I do truly believe in real estate as a great investment for a number of reasons; I do think real estate is an investment that carries a lot of risk; and I do believe that the majority of this risk can be managed with some education and hard work. I believe the risk in real estate can be mitigated to the point where for a comparable return the risk is significantly lower than anything else.
So where does that leave me. I want to help people invest, but I have not been the capital investor before, so considering my first point of view of this post who would invest with me? I say all the right things, but I am not currently a capital investor and yet that is what I put forth as a great investment to be in. I have also written about the positives of investing in commercial real estate, yet I am currently invested in single family doors.
Well…I have now. October of 2019 I closed on a deal on 16 unit apartment building in Saskatchewan with a couple other investors. I am a capital ivestor in a commercial building.
After a lot of brainstorming sessions, accountability calls, research, deal analyses and more; I wanted my next property to be heavier on the cashflow. To find a property that has great cashflow, you either need to put down a greater percentage (Which I didn’t have) or you need to leave the lower mainland. I am sure there are a few gems out there, but working out of town, I didn’t have the time to spend searching too many deals to find one. I chose to spend time with my family as I was already missing out on a lot at home. Sound familiar?
So, what worked for me was out of town cashflow. This meant I would not be able to property manage. Now I was going to be in the same scenario I have talked about before. I was going to be the capital investor.
I didn’t have much cash to invest, so how could I do it? I have been fortunate that the investment property that I purchased had increased in equity (early) enough that I could get a HELOC. I used that HELOC to purchase the Saskatchewan property. This had so many positives for me in this scenario.
- Because I was using a line of credit to purchase the property, the interest charged to the LOC is fully tax deductable.
- The cost of borrowing (HELOC interest) is covered by the cashflow.
- We purchased a commercial property that is valued by using cap. rate. This means that as we increase the net income (Increase income and/or decrease expenses), we increase the value of the building. We have more control over the value of our investment. See my previous post “The Mike Everitt Method”.
- I have invested with other investors, so I am not alone with this investment.
- The building was purchased undervalued and with lower than current market rents.

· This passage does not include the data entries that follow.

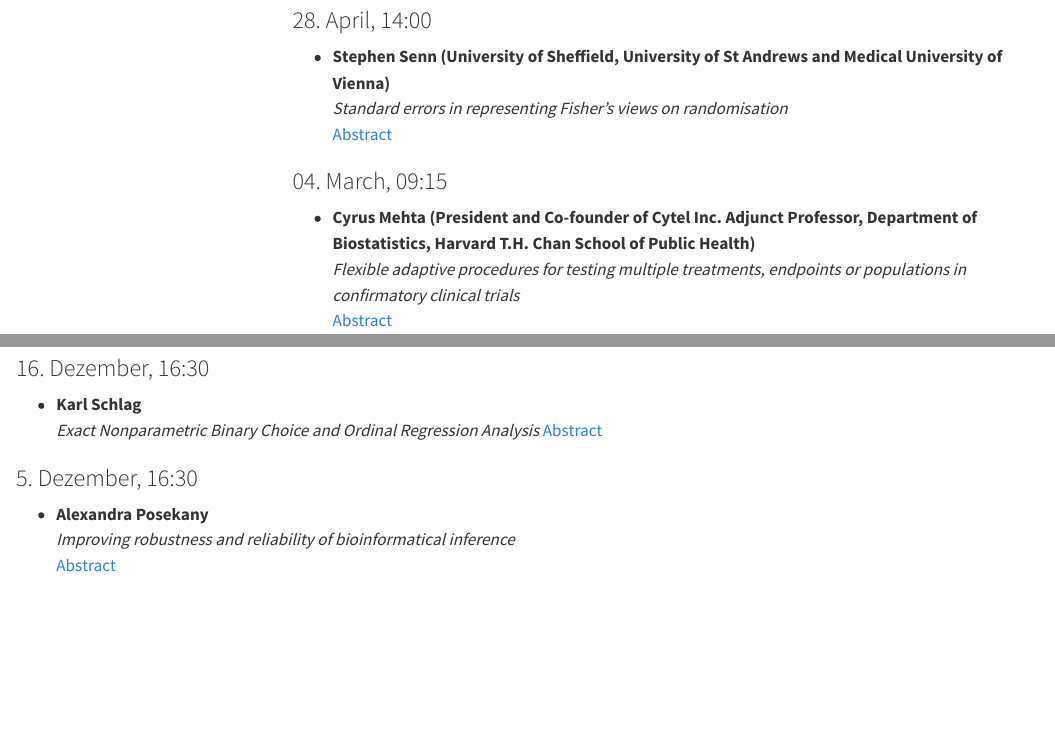
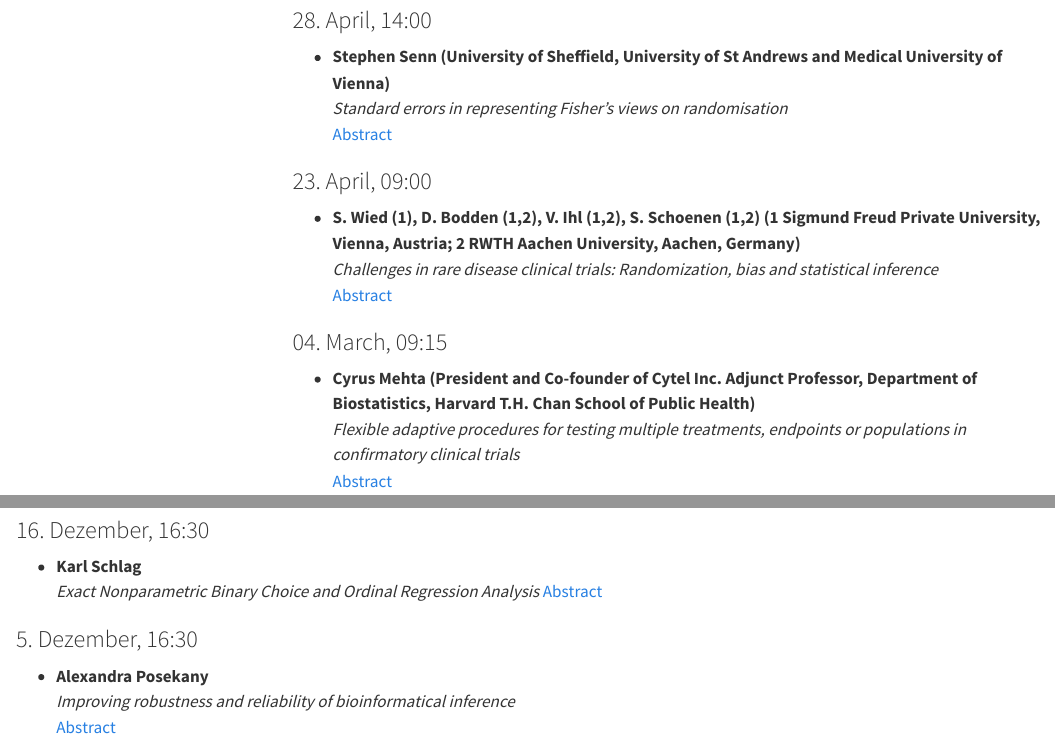
Before and after one commit to viennabiometrics/viennabiometrics.github.io, a Quarto document (kolloquien.qmd): the page in a window 1100 px wide, from 140 px down, and a second part further down, joined at a grey line. Rendered offline with R 4.5, knitr and Pandoc in place of Quarto, with nearby package versions; menus at the side of the page are left out.

Commit message:
Add 23 April

```diff
--- a/kolloquien.qmd
+++ b/kolloquien.qmd
@@ -15,6 +15,11 @@ resources:
 - **Stephen Senn (University of Sheffield, University of St Andrews and Medical University of Vienna)**
   *Standard errors in representing Fisher’s views on randomisation*
   [Abstract](abstracts/20260428_WBS_Senn.pdf)
+
+### 23. April, 09:00
+- **S. Wied (1), D. Bodden (1,2), V. Ihl (1,2), S. Schoenen (1,2) (1 Sigmund Freud Private University, Vienna, Austria; 2 RWTH Aachen University, Aachen, Germany)**
+  *Challenges in rare disease clinical trials: Randomization, bias and statistical inference*
+  [Abstract](abstracts/20260423_WBS_Wied_Bodden_Ihl_Schoenen.pdf)
 
 ### 04. March, 09:15
 - **Cyrus Mehta  (President and Co-founder of Cytel Inc. Adjunct Professor, Department of Biostatistics, Harvard T.H. Chan School of Public Health)**
```
Also changed, not shown: abstracts/20260423_WBS_Wied_Bodden_Ihl_Schoenen.pdf (added), docs/search.json, 2 other files.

As the building has turnover we are able to increase rents and therefore increase value. By purchasing the property at a discount we have some built in security to start.
- I do nothing but collect and watch it grow. A little simplistic, but I really just monitor what happens. I am not involved in any of the day to day.

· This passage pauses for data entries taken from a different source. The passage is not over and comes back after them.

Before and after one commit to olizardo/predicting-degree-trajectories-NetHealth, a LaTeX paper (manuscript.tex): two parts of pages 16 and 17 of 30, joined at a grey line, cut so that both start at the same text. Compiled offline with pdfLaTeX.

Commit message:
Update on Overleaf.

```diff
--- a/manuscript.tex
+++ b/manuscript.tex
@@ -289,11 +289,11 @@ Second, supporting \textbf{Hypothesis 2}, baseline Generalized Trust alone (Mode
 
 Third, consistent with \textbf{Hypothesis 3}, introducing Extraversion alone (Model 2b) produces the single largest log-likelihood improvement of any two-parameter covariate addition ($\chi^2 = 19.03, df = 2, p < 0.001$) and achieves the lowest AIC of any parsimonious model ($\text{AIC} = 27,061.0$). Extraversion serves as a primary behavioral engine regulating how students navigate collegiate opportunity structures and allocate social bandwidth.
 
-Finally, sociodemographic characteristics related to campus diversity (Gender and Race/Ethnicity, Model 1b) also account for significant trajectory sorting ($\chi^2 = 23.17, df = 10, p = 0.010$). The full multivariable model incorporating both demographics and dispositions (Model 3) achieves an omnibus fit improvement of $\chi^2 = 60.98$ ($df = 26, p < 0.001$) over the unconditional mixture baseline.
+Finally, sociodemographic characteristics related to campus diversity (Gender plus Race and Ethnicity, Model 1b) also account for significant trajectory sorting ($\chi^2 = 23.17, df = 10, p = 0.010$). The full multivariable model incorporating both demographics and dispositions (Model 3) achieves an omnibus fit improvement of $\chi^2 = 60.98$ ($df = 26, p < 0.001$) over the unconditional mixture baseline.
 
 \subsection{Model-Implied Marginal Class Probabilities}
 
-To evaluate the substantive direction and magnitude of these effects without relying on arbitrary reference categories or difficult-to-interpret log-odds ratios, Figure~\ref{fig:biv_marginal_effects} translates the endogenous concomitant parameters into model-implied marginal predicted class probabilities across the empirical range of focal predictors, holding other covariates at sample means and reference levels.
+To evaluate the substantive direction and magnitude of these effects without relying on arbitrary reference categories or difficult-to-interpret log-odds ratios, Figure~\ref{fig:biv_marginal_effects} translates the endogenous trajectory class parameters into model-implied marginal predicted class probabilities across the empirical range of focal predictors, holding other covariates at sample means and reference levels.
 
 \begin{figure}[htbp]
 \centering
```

The moral of this story is I put my money where my mouth is. It is working. I am on both sides of a deal and it feels great. I would love to be simply a capital investor in the future.